The most common form of sleep apnea is obstructive sleep apnea (OSA). This refers to the reoccurring lapse in breathing while sleeping that’s brought on by a partial blockage of the airway. Some of the usual warning signs are loud snoring, daytime lethargy, moodiness and morning headaches.
For patients who’ve been diagnosed with OSA, a dentist can help to restore a normal sleep pattern and prevent lapses in breathing by providing treatment with a C-PAP machine, a custom oral appliance or a combination of the two methods.
The Connection Between Type 2 Diabetes and OSA
The reason Type 2 diabetes and OSA have been juxtaposed is that they share common risk factors. Here are some of the traits that can be found among people with both conditions:
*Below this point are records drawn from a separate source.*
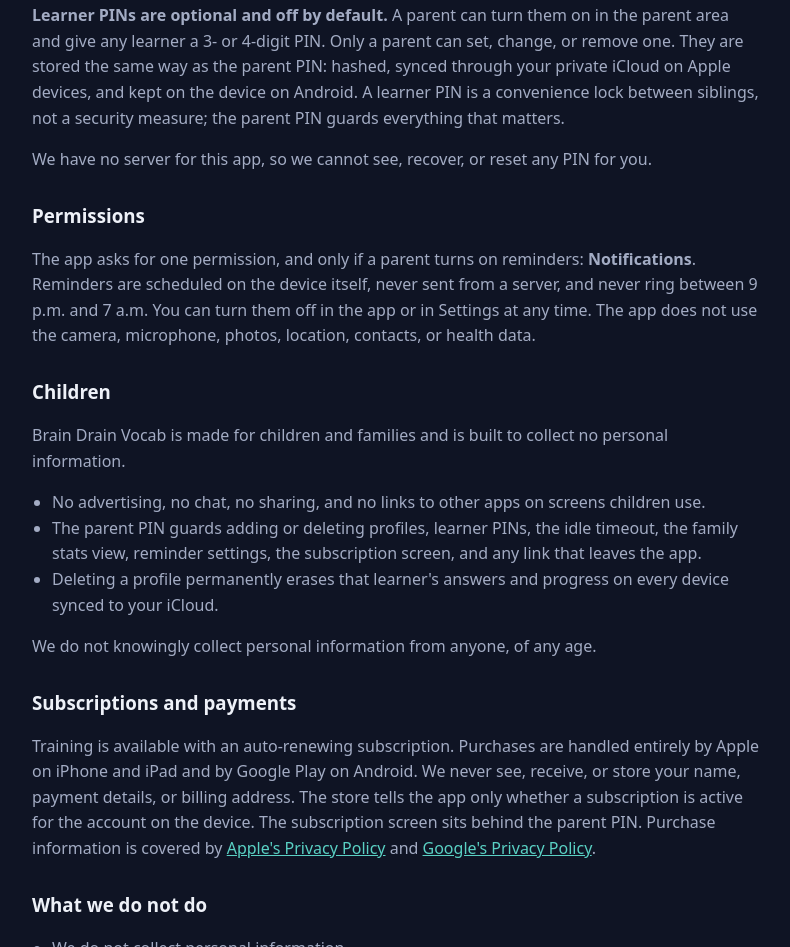
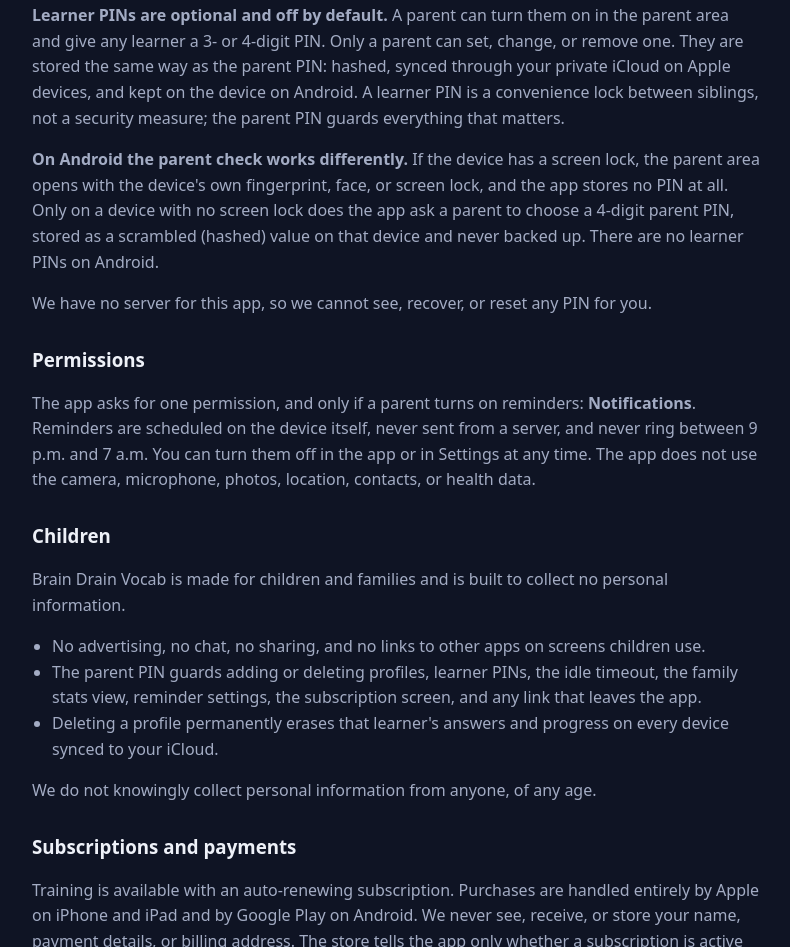
Before and after one commit to ktpdata/ktpgames-site, a plain HTML site: page brain-drain-vocab/privacy.html in a window 1280 px wide. Shown: the part 1952-2899 px from the top of the page, without its empty margins (244-1034 px from the left). Drawn offline with Linux system fonts and the light colour scheme.

Commit message:
Brain Drain Vocab privacy: Android parent check by device lock, 4-digit fallback
Co-Authored-By: Claude Fable 5.2 <noreply@anthropic.com>
Claude-Session: https://claude.ai/code/session_01KGffiDuffHW7GA1CSzTcVM

```diff
--- a/brain-drain-vocab/privacy.html
+++ b/brain-drain-vocab/privacy.html
@@ -62,6 +62,7 @@
       <p>The parent area is protected by a 6-digit parent PIN that you choose. It is stored only as a scrambled (hashed) value, never as the digits. On iPhone and iPad it syncs to your other family devices through your private iCloud, so the same PIN works on each of them; on Android it stays on the device. It is never sent to us and never shown in the app. After several wrong tries, entry pauses for a short time, and the pause grows with repeated wrong tries.</p>
       <p>If you forget the parent PIN, you can reset it by confirming you are the device's owner with Face ID, Touch ID, or your device passcode (on Android, the device's own fingerprint, face, or screen lock). That check is performed entirely by the operating system. The app receives only a yes or no answer and never has access to your face, fingerprint, or passcode. The check only lets you choose a new PIN; it never opens the parent area by itself. After a reset, the parent area shows a notice that the PIN was changed until a parent dismisses it. Face ID is used for nothing else in the app.</p>
       <p><strong>Learner PINs are optional and off by default.</strong> A parent can turn them on in the parent area and give any learner a 3- or 4-digit PIN. Only a parent can set, change, or remove one. They are stored the same way as the parent PIN: hashed, synced through your private iCloud on Apple devices, and kept on the device on Android. A learner PIN is a convenience lock between siblings, not a security measure; the parent PIN guards everything that matters.</p>
+      <p><strong>On Android the parent check works differently.</strong> If the device has a screen lock, the parent area opens with the device's own fingerprint, face, or screen lock, and the app stores no PIN at all. Only on a device with no screen lock does the app ask a parent to choose a 4-digit parent PIN, stored as a scrambled (hashed) value on that device and never backed up. There are no learner PINs on Android.</p>
       <p>We have no server for this app, so we cannot see, recover, or reset any PIN for you.</p>
 
       <h3>Permissions</h3>
```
People who are obese have a higher amount of visceral fat, which can contribute to issues with regulating their blood sugar levels. There can also be increased neck girth that causes the throat muscles to collapse while sleeping, which can contribute to bouts of apnea.
Hormones play an active role in maintaining health. Thus, when a person is under constant stress, the chemical messengers can cause interruptions in the sleep cycle and the release of stored glucose into the liver, which can eventually contribute to insulin resistance.
How Your Dentist Can Help
To properly treat diabetes and sleep apnea requires a team effort. At a minimum, a person dealing with these two conditions will need the care of a physician and sleep dentist. The first step, though, is to receive an accurate diagnosis, which is something you’ll need to visit your doctor for.
Then, if you’re found to have sleep apnea, your sleep dentist can provide you with the expert care you need. To learn more about sleep apnea in Plano, TX, and to get on the road to recovery, contact your local sleep dentist today to schedule a visit.
About the Author
Dr. Jason L. Montgomery understands the power and importance of a good night’s sleep. Thus, the Baylor College of Dentistry graduate does everything within his power to help his patients recover from sleep apnea at his private practice. Dr. Montgomery can be reached for more information through his website.